The arrest of the network which had been monitored by 80 police and antiterrorism officers working full-time since the start of the year, according to Pellens came just hours before leaders of the European Union were set to open a two-day summit in the Belgian capital. That meeting doesn't appear to have been a target of a plot whose details authorities say remain hazy. Still, Belgian officials said the decision to seize the group had become urgent to prevent the designated suicide bomber from possibly launching an attack before police could discover the target and stop him.
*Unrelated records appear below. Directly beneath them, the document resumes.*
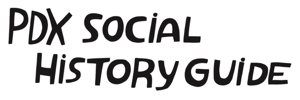
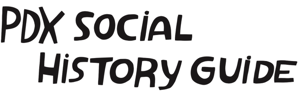
Layout tweaks to static page app title

Changed region(s): [[0.09, 0.51, 1.0, 0.93], [0.0, 0.06, 0.69, 0.45]]

diff --git a/knowYourCity/Classes/SHGStaticPageViewController.m b/knowYourCity/Classes/SHGStaticPageViewController.m
@@ -41,7 +41,7 @@
     
     self.view.backgroundColor = [UIColor whiteColor];
     
-    CGFloat yForNextView = 30.0; // 70.0 if pushed on nav stack
+    CGFloat yForNextView = 25.0; // 70.0 if pushed on nav stack
     
     self.closeButton = [UIButton buttonWithType:UIButtonTypeCustom];
     
@@ -81,7 +81,7 @@
     
     yForNextView += self.appNameImageView.frame.size.height; // was adding 5
     
-    self.appCreditLabel = [[UILabel alloc] initWithFrame:CGRectMake(10.0, yForNextView, 290.0, 21.0)];
+    self.appCreditLabel = [[UILabel alloc] initWithFrame:CGRectMake(10.0, yForNextView, 298.0, 21.0)];
     self.appCreditLabel.text = @"Brought to you by Know Your City";
     self.appCreditLabel.font = [UIFont fontWithName:kBodyFontName size:18.0];
     self.appCreditLabel.textColor = [UIColor kycGray];
@@ -89,7 +89,7 @@
     
     [self.view addSubview:self.appCreditLabel];
     
-    yForNextView += self.appCreditLabel.frame.size.height + 10.0; // 5 seemed too close
+    yForNextView += self.appCreditLabel.frame.size.height + 15.0; // 10 seemed too close
     
     // makse sure close button is on top:
     [self.view bringSubviewToFront:self.closeButton];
Still, some experts wonder whether the arrests were premature, given the lack of information on the plot. "Could more evidence have been obtained? Might a full plot with targets and the weapons of attack have materialized if more time had been taken to just sit, watch and listen?" asked the European counterterrorism official. "Was everyone [in this network] under watch back from Afghanistan and [are they all] now under arrest? If not, that's a problem."
That question reflects the resurgence of Pakistan and Afghanistan as prime destinations for aspiring Europe-based jihadists in search of training. Following the ouster of the Taliban and the scattering of al-Qaeda from Afghanistan in 2001, Iraq became the theater of choice for the volunteer jihadist, like 38-year-old Belgian convert Muriel Degauque, who blew herself up in an attack on U.S. troops north of Baghdad in November 2005.
"Now we're seeing growing numbers of European extremists turning up in the Afghan-Pakistan region again often aided by networks created specially to help them get there," confides a French intelligence official. "This isn't a return to the preSept. 11 situation, but it's certainly the closest to it we've seen since the fall of the Taliban."
Some of those arrested in Belgium connect with earlier episodes of al-Qaeda violence. First among them is Malika El Aroud, a 48-year-old Belgian national whose Tunisian husband Abdessater Dahmane was one of two men recruited from Belgian extremist networks to assassinate Afghanistan's key anti-Taliban commander, Ahmed Shah Massoud, two days before 9/11. Since then, blogging under the pseudonym Oum Obeyda, El Aroud has been a fiery advocate for the jihadist cause, urging Muslim men and women to take up the fight.
Having become a conspicuous figure to which like-minded radicals tend to flock has made El Aroud of particular interest to investigators. In December she was among several people arrested, but eventually released, on suspicion that they were planning to break a convicted jihadist out of prison. If her visibility turns out to have aided Belgian cops in breaking up a jihadist plot, El Aroud's vocal radicalism may prompt future plotters to avoid her like the plague.
"She is extreme in her beliefs and her expression of them, which makes a lot of things she says and those who rush to echo them on radical websites somewhat transparent," says the European official, who declined to say whether such web communications were part of what led to Thursday's arrests. "This group she's been arrested with were real in their intent. The big question now is, Will we learn everything about it and its direction that we could have?"
With reporting by Leo Cendrowicz / Brussels